◆ EXERCISE DESCRIPTION ◆
Repeat each entry exactly; omit all pictures.

◆ DATA FOR PROCESSING ◆
------------------------------------------------------------------------
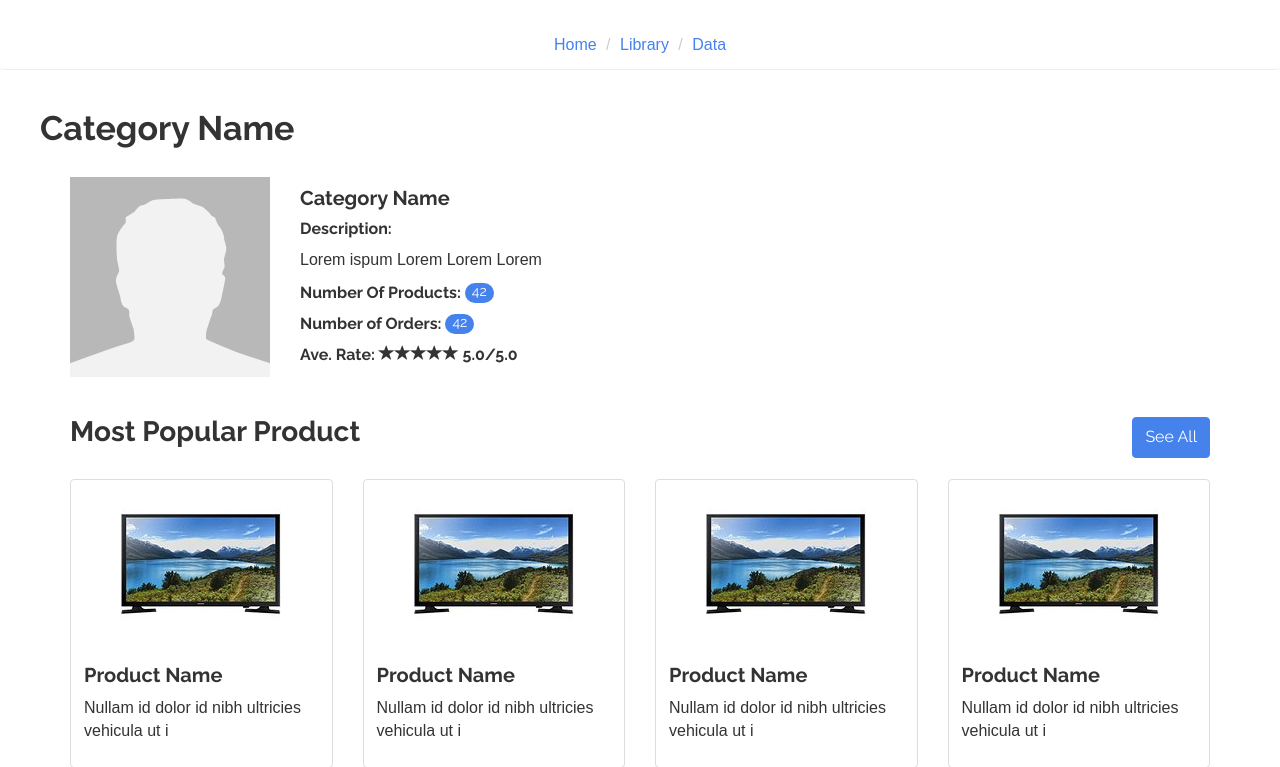
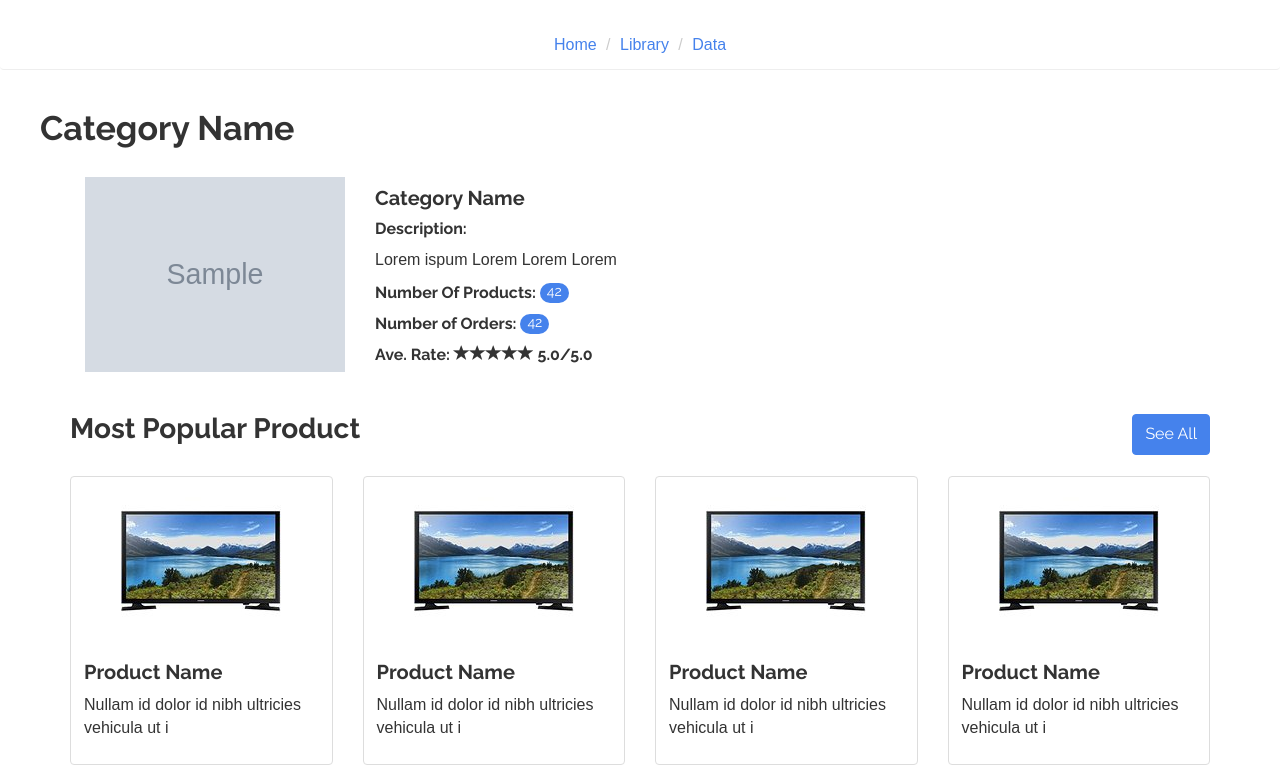
Before and after one commit to c0g4ih4l4n/simpleone, a Laravel app: template resources/views/interface/view_category.blade.php in a window 1280 px wide. Shown: the part 66-833 px from the top of the page. Run offline with Laravel 8, Linux system fonts and the light colour scheme; the template is opened without the code that fills it: most values are stand-ins (such as "Sample title", 1, 10 or a date in 2020); grey boxes marked "Sample" are stand-in pictures; settings files or empty folders that the repository lacks are supplied; some libraries are stand-ins or nearby versions.

Commit message:
View Photo Of Category

```diff
--- a/app/Repositories/Eloquent/CategoryRepository.php
+++ b/app/Repositories/Eloquent/CategoryRepository.php
@@ -52,7 +52,9 @@ class CategoryRepository extends AbstractRepository implements CategoryRepositor
 			$destinationPath = 'assets/uploads';
 			$fileName = $request->photo->getFilename() . "." . $request->photo->extension();
 			$request->file('photo')->move($destinationPath, $fileName);
+
 		}
+		return $fileName;
 
 		$category = Category::create([
 			'category_name' => $request['category_name'],
--- a/resources/views/interface/view_category.blade.php
+++ b/resources/views/interface/view_category.blade.php
@@ -8,8 +8,9 @@
     <h2 id="title-user-infomation">Category Name</h2>
     <div class="container" id="user-info-container">
         <div class="media">
-            <div class="media-left">
-                <a><img class="media-object" src="{{ URL::asset('assets/img/default.png') }}"></a>
+            <div class="media-left col-md-3">
+                <a><img class="media-object img-responsive" src="{{ URL::asset('assets/uploads/' . $category['photo']) }}">
+                </a>
             </div>
             <div class="media-body">
                 <h4 class="media-heading">Category Name</h4>
```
------------------------------------------------------------------------
◆ ANSWER TO THIS EXERCISE ◆
Before and after one commit to c0g4ih4l4n/simpleone, a Laravel app: template resources/views/interface/view_category.blade.php in a window 1280 px wide. Shown: the part 66-833 px from the top of the page. Run offline with Laravel 8, Linux system fonts and the light colour scheme; the template is opened without the code that fills it: most values are stand-ins (such as "Sample title", 1, 10 or a date in 2020); grey boxes marked "Sample" are stand-in pictures; settings files or empty folders that the repository lacks are supplied; some libraries are stand-ins or nearby versions.

Commit message:
View Photo Of Category

```diff
--- a/app/Repositories/Eloquent/CategoryRepository.php
+++ b/app/Repositories/Eloquent/CategoryRepository.php
@@ -52,7 +52,9 @@ class CategoryRepository extends AbstractRepository implements CategoryRepositor
 			$destinationPath = 'assets/uploads';
 			$fileName = $request->photo->getFilename() . "." . $request->photo->extension();
 			$request->file('photo')->move($destinationPath, $fileName);
+
 		}
+		return $fileName;
 
 		$category = Category::create([
 			'category_name' => $request['category_name'],
--- a/resources/views/interface/view_category.blade.php
+++ b/resources/views/interface/view_category.blade.php
@@ -8,8 +8,9 @@
     <h2 id="title-user-infomation">Category Name</h2>
     <div class="container" id="user-info-container">
         <div class="media">
-            <div class="media-left">
-                <a><img class="media-object" src="{{ URL::asset('assets/img/default.png') }}"></a>
+            <div class="media-left col-md-3">
+                <a><img class="media-object img-responsive" src="{{ URL::asset('assets/uploads/' . $category['photo']) }}">
+                </a>
             </div>
             <div class="media-body">
                 <h4 class="media-heading">Category Name</h4>
```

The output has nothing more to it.